Since 1978 the region has increased the number of elderly persons receiving home help from 7,000 to 10,000. I do not regard that as excessive and unreasonable. It is a proper and defensible increase. Indeed, the provision of home helps for 10,000 elderly people does not meet the need that exists in the region, which I know at first hand.

Irrespective of whether Conservative Members share my view that the level of service that I have described is not excessive but reasonable and right and proper, the question that they have to ask themselves is whether it is legitimate for the Government majority in the House of Commons to decide what the level of provision should be in the Lothian region. That is what we are debating.

The Secretary of State argued that all previous Governments had taken a view on local authority expenditure. That is true. It is also true that all previous Governments have used their rate support grant powers to try to influence the level of local authority expenditure. That right of the Government is not at issue. Governments raise the rate support grant and they pay it. Therefore, they have a right to decide the level of that grant. That right is not questioned by the Opposition. As I have said, it is a right that is not at issue. The Government have already reduced the RSG for the Lothian region. It is already receiving £20 million less in RSG than should be made available to it on any reasonable assumption. We are debating a separate and additional reduction of £47 million in the rate-borne expenditure of Lothian region.

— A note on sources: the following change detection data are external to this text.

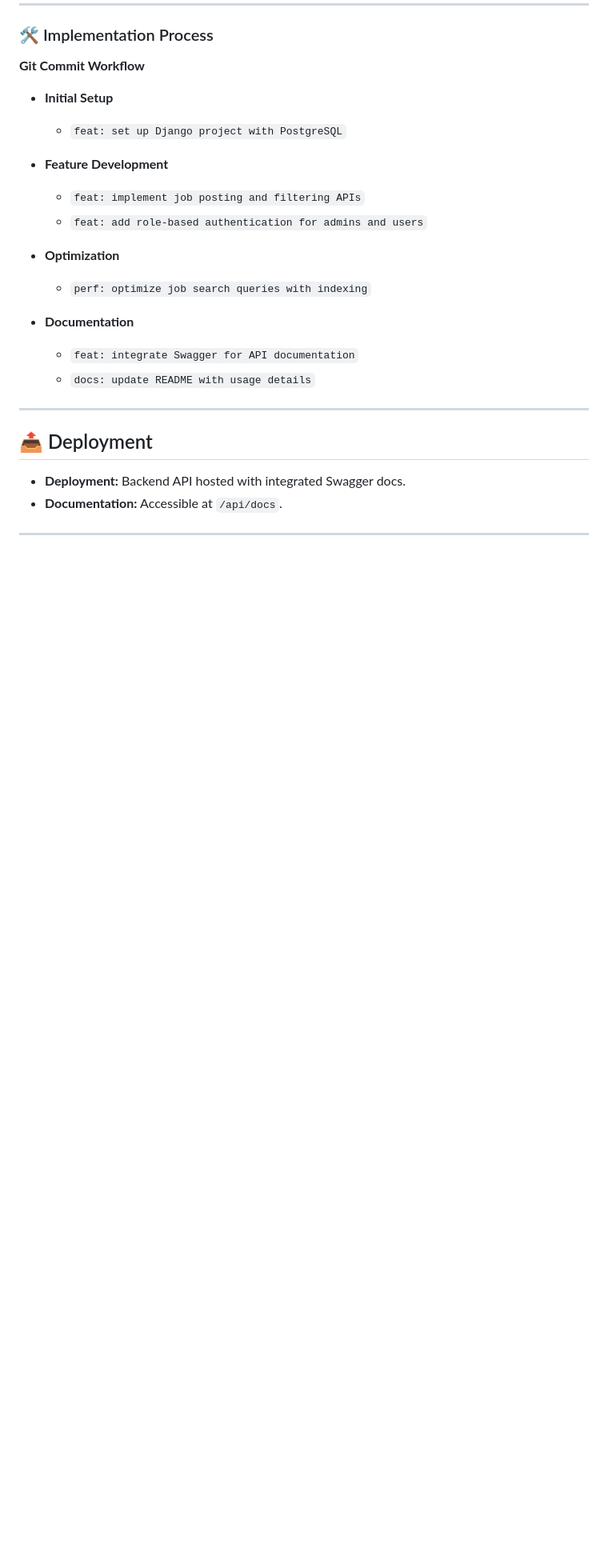
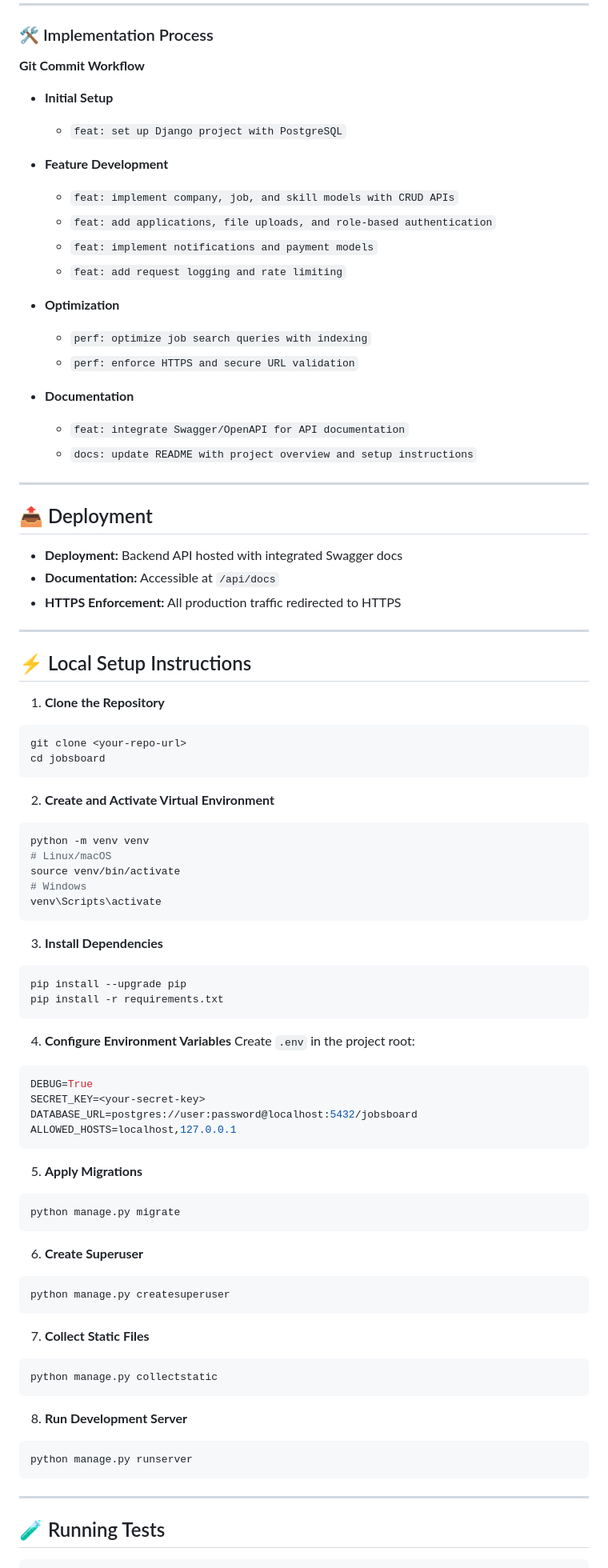
Before and after one commit to elainees-devs/alx_project_nexus, a Markdown page: jobsboard/README.md, the part around one of its changes. Shown at 80% size. GitHub-like rendering; blank space fills up the shorter version.

Commit message:
Update README with all apps, project overview, setup instructions, and pagination details

````diff
--- a/jobsboard/README.md
+++ b/jobsboard/README.md
@@ -92,21 +99,90 @@ The **ProDev Backend track** equips learners with practical backend development
   * `feat: set up Django project with PostgreSQL`
 * **Feature Development**
 
-  * `feat: implement job posting and filtering APIs`
-  * `feat: add role-based authentication for admins and users`
+  * `feat: implement company, job, and skill models with CRUD APIs`
+  * `feat: add applications, file uploads, and role-based authentication`
+  * `feat: implement notifications and payment models`
+  * `feat: add request logging and rate limiting`
 * **Optimization**
 
   * `perf: optimize job search queries with indexing`
+  * `perf: enforce HTTPS and secure URL validation`
 * **Documentation**
 
-  * `feat: integrate Swagger for API documentation`
-  * `docs: update README with usage details`
+  * `feat: integrate Swagger/OpenAPI for API documentation`
+  * `docs: update README with project overview and setup instructions`
 
 ---
 
 ## 📤 Deployment
 
-* **Deployment:** Backend API hosted with integrated Swagger docs.
-* **Documentation:** Accessible at `/api/docs`.
+* **Deployment:** Backend API hosted with integrated Swagger docs
+* **Documentation:** Accessible at `/api/docs`
+* **HTTPS Enforcement:** All production traffic redirected to HTTPS
 
 ---
+
+## ⚡ Local Setup Instructions
+
+1. **Clone the Repository**
+
+```bash
+git clone <your-repo-url>
+cd jobsboard
+```
+
+2. **Create and Activate Virtual Environment**
+
+```bash
+python -m venv venv
+# Linux/macOS
+source venv/bin/activate
+# Windows
+venv\Scripts\activate
+```
+
+3. **Install Dependencies**
+
+```bash
+pip install --upgrade pip
+pip install -r requirements.txt
+```
+
+4. **Configure Environment Variables**
+   Create `.env` in the project root:
+
+```env
+DEBUG=True
+SECRET_KEY=<your-secret-key>
+DATABASE_URL=postgres://user:password@localhost:5432/jobsboard
+ALLOWED_HOSTS=localhost,127.0.0.1
+```
+
+5. **Apply Migrations**
+
+```bash
+python manage.py migrate
+```
+
+6. **Create Superuser**
+
+```bash
+python manage.py createsuperuser
+```
+
+7. **Collect Static Files**
+
+```bash
+python manage.py collectstatic
+```
+
+8. **Run Development Server**
+
+```bash
+python manage.py runserver
+```
+
+---
+
+## 🧪 Running Tests
+
````
Also changed, not shown: other parts of jobsboard/README.md (+49 -19 lines).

If the electors of the Lothian region want a high level of service and are prepared to pay the high rates that are necessary to finance it, that is a matter for them. Some Conservative Members, including the Secretary of State, have suggested that it is necessary to place the reports before the House to protect the ratepayers. That claim is bogus. Within less than 10 months there will be elections in the Lothian region. The regional council will have to go to the electorate to defend the rate that has been struck on the basis of the services that it has provided. If the ratepayers are incensed by what has been happening and if they are not prepared to pay the rates, it will be open to them to turn out the regional council and to put in one of another hue. That is their right, and that decision should be left to them. It is that decision which the Government are seeking to take away from the electors of the regional council.

Mr. Henderson

I go along with the hon. Gentleman up to a point. However, is it not a fact that there are many electors who are not involved in rate paying?

Mr. Cook

It has never been argued in modern times that the payment of tax is a necessary precondition for having qualification for the electoral franchise. That idea was thrown out in the middle of the nineteenth century. Some of my hon. Friends who are historians will be able to tell me whether that happened in 1832 or 1868. It was at about that time that we managed to bring the Victorian Tory Party to accept the idea that those who did not pay taxes had a right to vote. I very much regret it if there are some backwoodsmen among Conservative Back Benchers who believe that what Disraeli did in the mid-nineteenth century was a mistake and that the universal franchise has been one big error.

Our political system is already highly centralised. It is rather more centralised than the political systems of many other countries. Local authorities are the only elected bodies outside Parliament. They are the only bodies that have a popular franchise other than the Government. That is why I recoil with horror from the idea that is embodied in the reports that local authorities should be reduced to the same state of subservience to which the Government have reduced their Back Benchers. If we extinguish the independence of local authorities, we shall be removing the one independent check on the action of the Government.

What is at issue is the right of local communities to disagree with the policy obsessions of the Government and to elect a local authority which represents their own distinctive view and which rejects the policy that is being pursued by central Government, which is the democratic right of a local community. It is that right which is under attack in the reports. If we remove the democratic right of local communities to elect local authorities that resist the policy obsessions of central Government, we are reducing the only practical form of dissent to the street riot. A society in which only that form of dissent was permitted would be a less healthy society, a less efficient economy and a profoundly less pleasant place in which to live. I am not prepared to connive in a step towards that society and, therefore, I shall be voting against the reports.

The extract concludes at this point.